Rail to trail conversions have long been a popular way to make good use of a public asset that is no longer used for its original purpose. Competition from the automobile and trucking challenged passenger and freight rail beginning in the 1930’s, leading to the demise of many a rail line. “Railbanking” began in the mid 1980’s and according to the Rails to Trails Conservancy website “is a voluntary agreement between a railroad company and a trail sponsor (such as a trail organization or government agency) to use an out-of-service rail corridor as a trail until a railroad might need the corridor again for rail service. This interim trail use of railbanked corridors has preserved thousands of miles of rail corridors that would otherwise have been abandoned.”
The GRT will be a multi-use trail for walkers, hikers, runners, cyclists, and in the northern reaches for equestrians as well. Where the trail is coincident with the SMART pathway in Sonoma and Marin, the surface will be paved. Trail segments in Mendocino, Trinity and Humboldt counties are far less developed and are the subject of a master planning process happening now. These segments are less likely to be paved, and more likely to be “natural surface”—decomposed granite, crushed limestone, etc.
The GRT promises to bring the economic benefits of tourism to the small, rural northern California towns that have been hard hit by changing industries and appetites. According to the Great Redwood Trail Agency, “…this multi-use trail will travel through some of the most scenic landscapes in the United States, traversing old-growth redwood forests, running alongside oak woodlands and vineyards, and winding through the magnificent Eel River Canyon…creating a transformational economic engine and boosting healthy recreation for all in the North Coast region.”

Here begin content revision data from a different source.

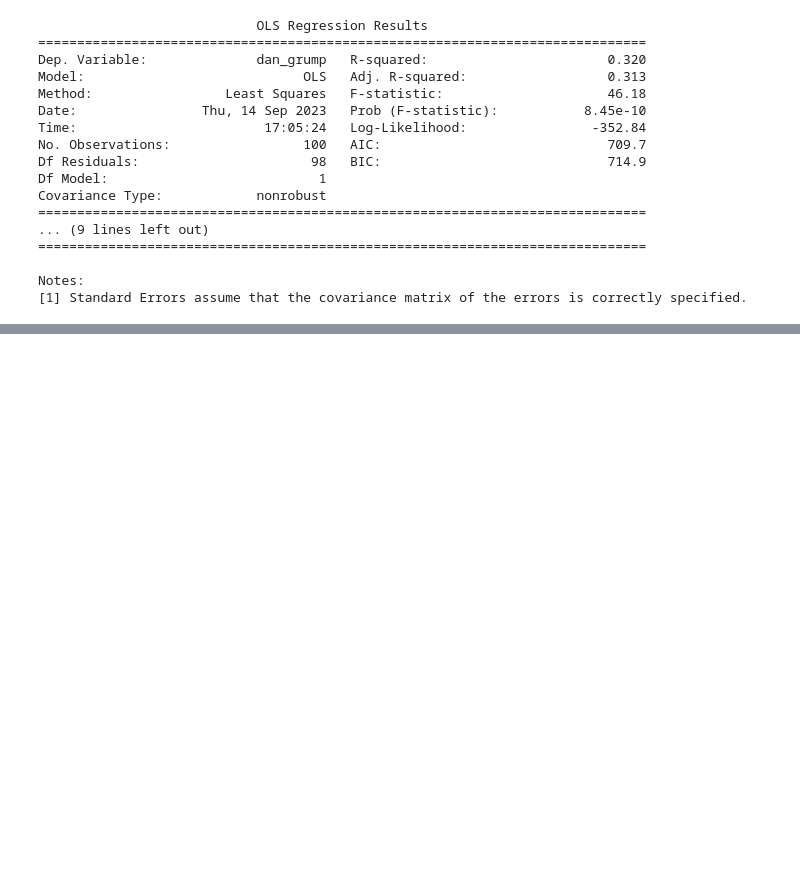
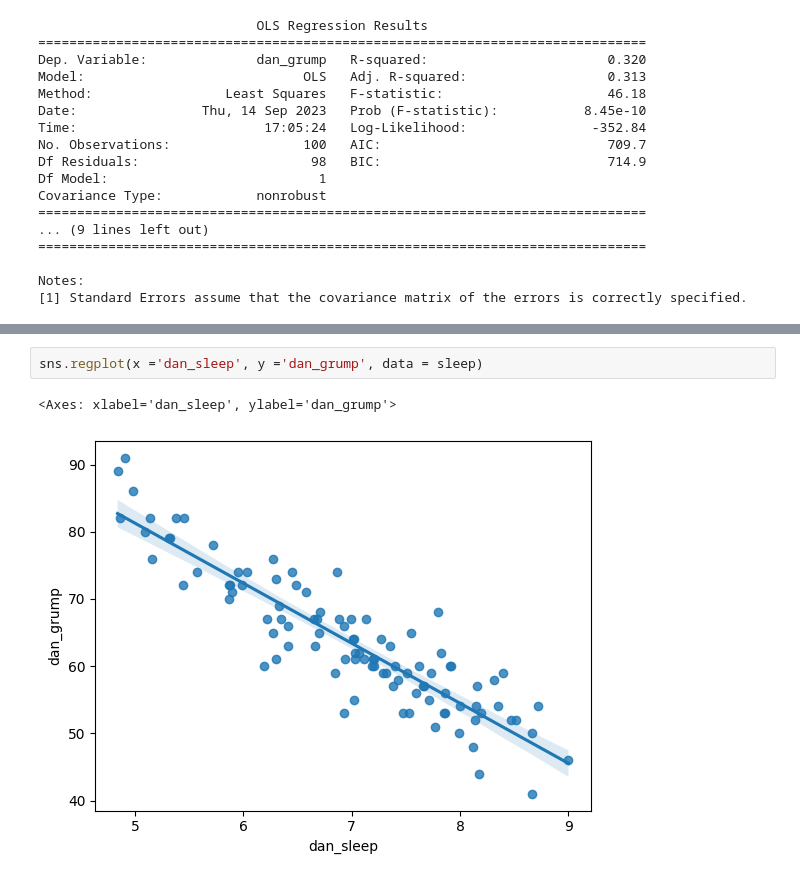
Before and after one commit to kennethayson/Skyline-Math-200, a Jupyter notebook: Sleep_Correlation_and_regression_Lab_Kenneth_Ayson.ipynb, the cells around one changed output, grey strips where cells are left out. Cells and saved outputs as stored; diff of their text form; blank space fills up the shorter version.

```diff
--- a/Sleep_Correlation_and_regression_Lab_Kenneth_Ayson.ipynb
+++ b/Sleep_Correlation_and_regression_Lab_Kenneth_Ayson.ipynb
@@ -167,0 +173,5 @@ Notes:
+# %%
+sns.regplot(x ='dan_sleep', y ='dan_grump', data = sleep)
+# %% [output]
+<Axes: xlabel='dan_sleep', ylabel='dan_grump'>
+[figure, added]
```
Also changed, not shown: parts of 2 cells of this notebook.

But before you start rigging your Surly for that multi-day adventure from Marin to Humboldt Bay, it is important to note that the trail is very much a work in progress, particularly north of Santa Rosa in Sonoma County. Existing segments in the northern reaches include the Ukiah Rail-Trail, Eureka Waterfront Trail, Humboldt Bay Trail, Arcata Rail-with-Trail, and Annie & Mary Trail. While an additional 15 miles of trail is currently in the planning or construction stage in Ukiah, Willits, Eel River Canyon, and Humboldt Counties, these projects are on various timelines, each with their own complexities and challenges.
The GRT will be funded by a combination of public and private sources. Grants from state agencies like Caltrans, the State Coastal Conservancy will surely be in the mix, as well as other sources not yet identified—sources both public and private. The master planning process had identified strong local and regional support for the trail, and a high level of interest in volunteering for everything from trash pick up to stewardship, interpretation, and a trail ambassador program. And should passenger and/or freight rail in this part of the state make a booming comeback, railbanking of the line preserves this flexibility.
For all the wild scenic beauty of the north coast of California, there is a surprising lack of easily accessible parks, trails and open spaces. The Great Redwood Trail will offer a way to experience and enjoy this land that belongs to the American public, to create connective tissue between rural towns brimming with both history and future.
To learn more or to get involved, check out the Great Redwood Trail website.